Difference listings
━━━━━━
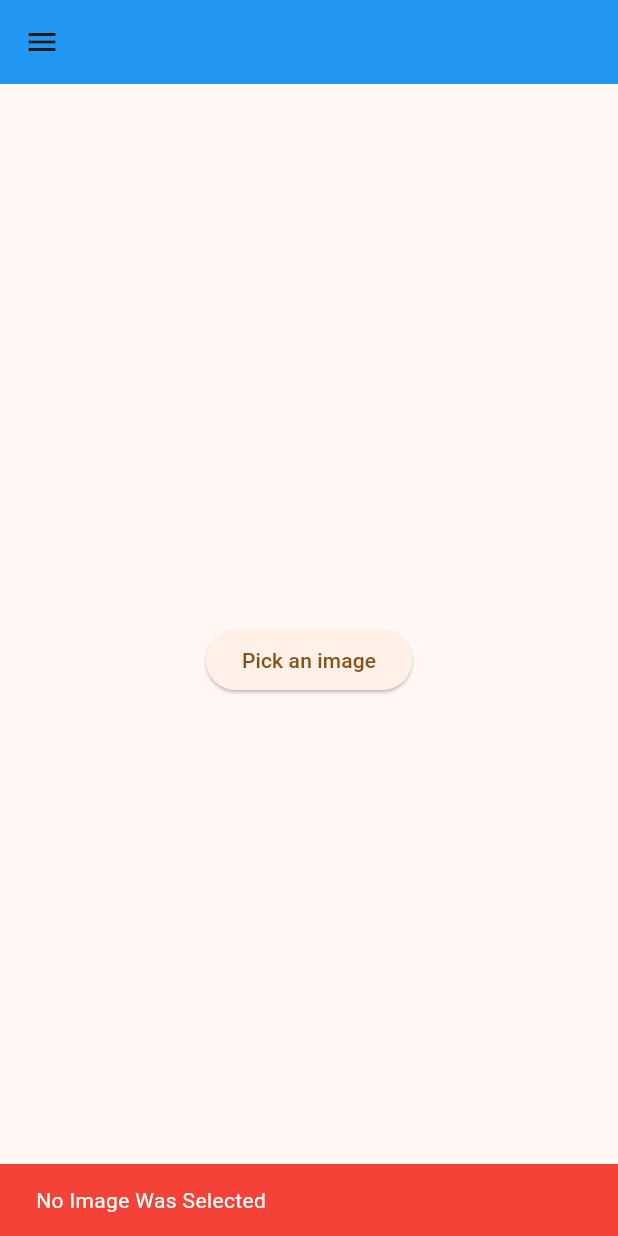
After one commit to acm-flutter/flutter-crash-course, a Flutter app: the PickAnImage screen opened directly, after a tap on "Pick an image", on a phone screen of 412 x 824 dp. The commit adds this screen. Run offline on Flutter 3.47's test engine with Material 3 defaults, Android fonts, the phone set to English and light mode, and no system bars; our stand-ins replace image_picker.

Commit message:
Session 6 images

```diff
--- a/lib/main.dart
+++ b/lib/main.dart
@@ -24,7 +24,7 @@ class MyApp extends StatelessWidget {
         ),
         useMaterial3: true,
       ),
-      home: CalculatorScreen(),
+      home: PickAnImage(),
     );
   }
 }
--- /dev/null
+++ b/lib/pick_an_image.dart
@@ -0,0 +1,54 @@
+import 'dart:io';
+
+import 'package:flutter/material.dart';
+import 'package:image_picker/image_picker.dart';
+import 'package:test_app/confirm_image.dart';
+import 'package:test_app/screens.dart';
+
+class PickAnImage extends StatelessWidget {
+  const PickAnImage({super.key});
+
+  @override
+  Widget build(BuildContext context) {
+    return Scaffold(
+      drawer: Drawer(),
+      appBar: AppBar(
+        backgroundColor: Colors.blue,
+      ),
+      body: Center(
+        child: ElevatedButton(
+          onPressed: () async {
+            var imagePicker = ImagePicker();
+            var imagePicked = await imagePicker.pickImage(
+              source: ImageSource.gallery,
+            );
+            if (imagePicked == null) {
+              ScaffoldMessenger.of(context).showSnackBar(
+                SnackBar(
+                  content: Text(
+                    'No Image Was Selected',
+                    style: TextStyle(
+                      color: Colors.white,
+                    ),
+                  ),
+                  backgroundColor: Colors.red,
+                ),
+              );
+            } else {
+              var imageFile = File(imagePicked.path);
+              goto(
+                context: context,
+                screen: ConfirmTheImage(
+                  imageFile: imageFile,
+                ),
+              );
+            }
+          },
+          child: Text(
+            'Pick an image',
+          ),
+        ),
+      ),
+    );
+  }
+}
--- a/lib/screens.dart
+++ b/lib/screens.dart
@@ -7,3 +7,7 @@ export 'general_files/calc.dart';
 export 'general_files/calc_results.dart';
 export 'general_files/names_list.dart';
 export 'general_files/user_data.dart';
+export 'pick_image/create_profile.dart';
+export 'pick_image/pick_image.dart';
+export 'pick_image/confirm_profile_image.dart';
+export 'pick_an_image.dart';
--- a/pubspec.yaml
+++ b/pubspec.yaml
@@ -32,6 +32,7 @@ dependencies:
   flutter:
     sdk: flutter
   google_fonts: ^6.2.1
+  image_picker: ^1.1.2
   math_expressions: ^2.6.0
   path_provider: ^2.1.4
 
```
Also changed, not shown: lib/codes.dart (added, +25 -0 lines), lib/confirm_image.dart (added, +35 -0 lines), lib/general_files/calc.dart (+18 -8 lines), lib/pick_image/confirm_profile_image.dart (added, +59 -0 lines), lib/pick_image/create_profile.dart (added, +160 -0 lines), lib/pick_image/pick_image.dart (added, +65 -0 lines), pubspec.lock, 7 other files.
━━━━━━
Task details:
The answer must consist of every line above that holds the string "StatelessWidget", copied exactly.

Answer space:
@@ -24,7 +24,7 @@ class MyApp extends StatelessWidget {
+class PickAnImage extends StatelessWidget {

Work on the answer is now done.